With November’s report, Chicago posted the largest annual decline,
-9.7%. Chicago condo prices fell in each of September, October and November by a cumulative 6.6%. Los Angeles condo prices have fallen 16 consecutive months. The index was down 8.1% in November 2011 versus November 2010 and hit a new crisis low in November 2011. San Francisco’s condo market is now down seven consecutive months and also posted a new crisis low in November. Average condo prices in San Francisco are down 7.5% versus November 2010. Boston and New York prices showed annual declines of 2.4% and 0.6%, respectively.
The chart below compares the index levels for the five condo markets covered by the indices, rebased to 1995 = 100. The grey, blue and red lines represent Chicago, Los Angeles and San Francisco, respectively. Chicago is well below the other cities, showing that average condo prices are back to their mid-2000 levels, the same values as almost 12 years ago. On average Los Angeles condo market prices are back to their mid-2003 levels; while San Francisco prices are back to mid-2002 levels.
On a relative basis the New York condo market is the most stable, as the table below highlights. New York condo prices showed the most modest declines on both a monthly and an annual basis in November. Across all cities, however, both the single-family home and condos markets weakened as we entered the winter months. As the table below indicates, Chicago is the weakest across both markets.
The chart below illustrates the differences between Chicago and New York over almost 17 years.
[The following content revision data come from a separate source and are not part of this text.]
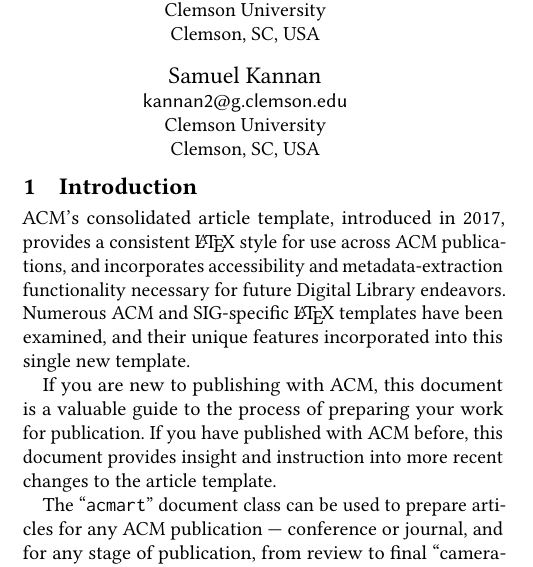
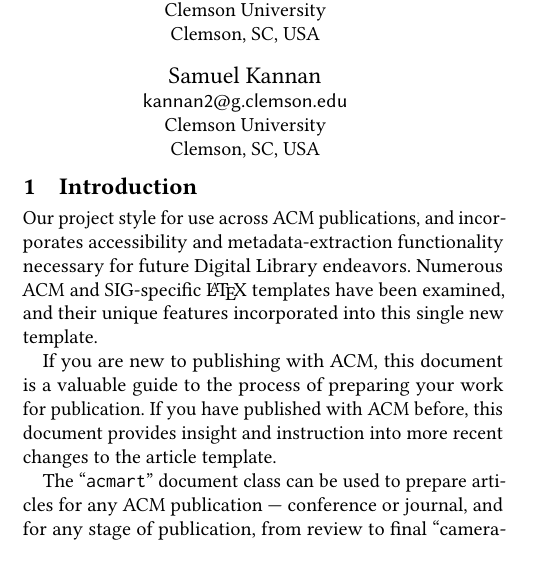
Before and after one commit to ashsobeck/8700Game, a LaTeX paper (Latex Folder/Final_Paper.tex): part of one column of page 1 of 7, cut so that both start at the same text, the shorter picture padded with empty space. Compiled offline with pdfLaTeX.

Commit message:
Add files via upload

```diff
--- a/Latex Folder/Final_Paper.tex
+++ b/Latex Folder/Final_Paper.tex
@@ -139,8 +139,7 @@
 \maketitle
 
 \section{Introduction}
-ACM's consolidated article template, introduced in 2017, provides a
-consistent \LaTeX\ style for use across ACM publications, and
+Our project style for use across ACM publications, and
 incorporates accessibility and metadata-extraction functionality
 necessary for future Digital Library endeavors. Numerous ACM and
 SIG-specific \LaTeX\ templates have been examined, and their unique
```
The green line clearly shows the New York condo market is the best relative performer coming out of the recent crisis. New York condo prices are still up over 165% versus January 1995, whereas Chicago prices are up only about 37%. By comparing the green and grey lines, you can see that the New York condo market has been fairly stable over the past three years; whereas the Chicago market continues to weaken. The Chicago condo market has fallen by 32.9% since its September 2007 peak; but the New York market has only fallen by 14.0% from its February 2006 peak.